**Work to be completed**
Search the records for the string "color" and return each line that has it.

**Information shown**
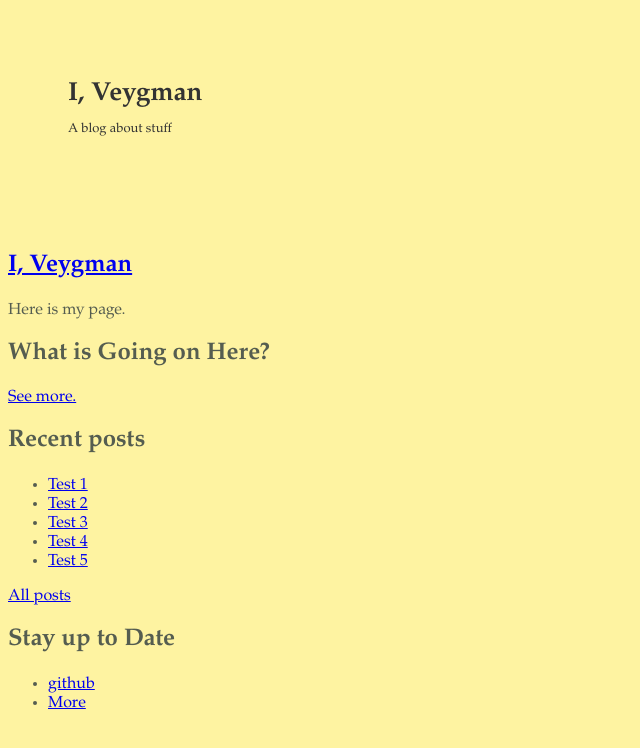
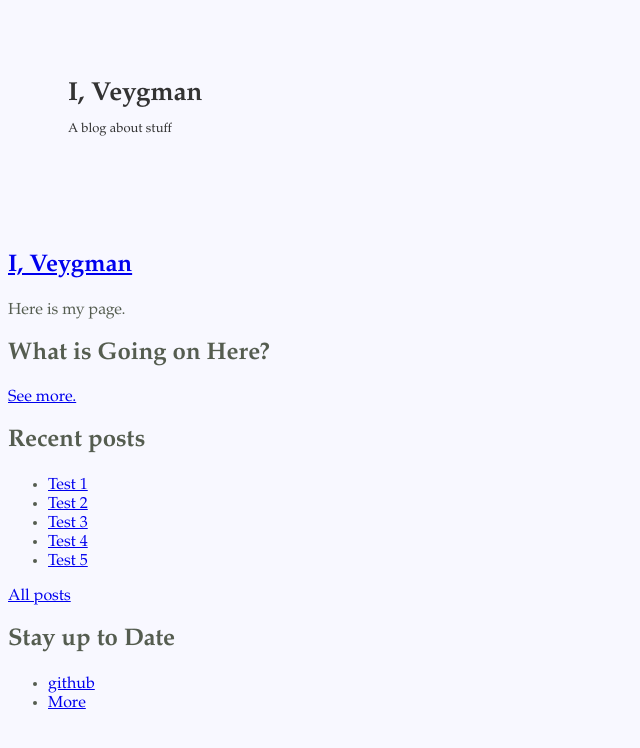
Before and after one commit to iveygman/iveygman.github.io-blog, a Jekyll site: the page built from index.html, in a window 1280 px wide. Shown: the top 748 px of the page, without its empty margins (0-640 px from the left). Built offline with Jekyll 4.4.1, drawn with Linux system fonts in a browser that asks for light colours; nearby versions of some CDN libraries.

Commit message:
Changing background color

```diff
--- a/assets/css/main.css
+++ b/assets/css/main.css
@@ -1,5 +1,5 @@
 body {
-    background-color: rgb(254, 243, 161);
+    background-color: #F8F8FF;
     color: #555D50;
     font-family: "Palatino Linotype", "Book Antiqua", Palatino, serif;
 }
```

**Exercise solution**
Changing background color
-    background-color: rgb(254, 243, 161);
+    background-color: #F8F8FF;
     color: #555D50;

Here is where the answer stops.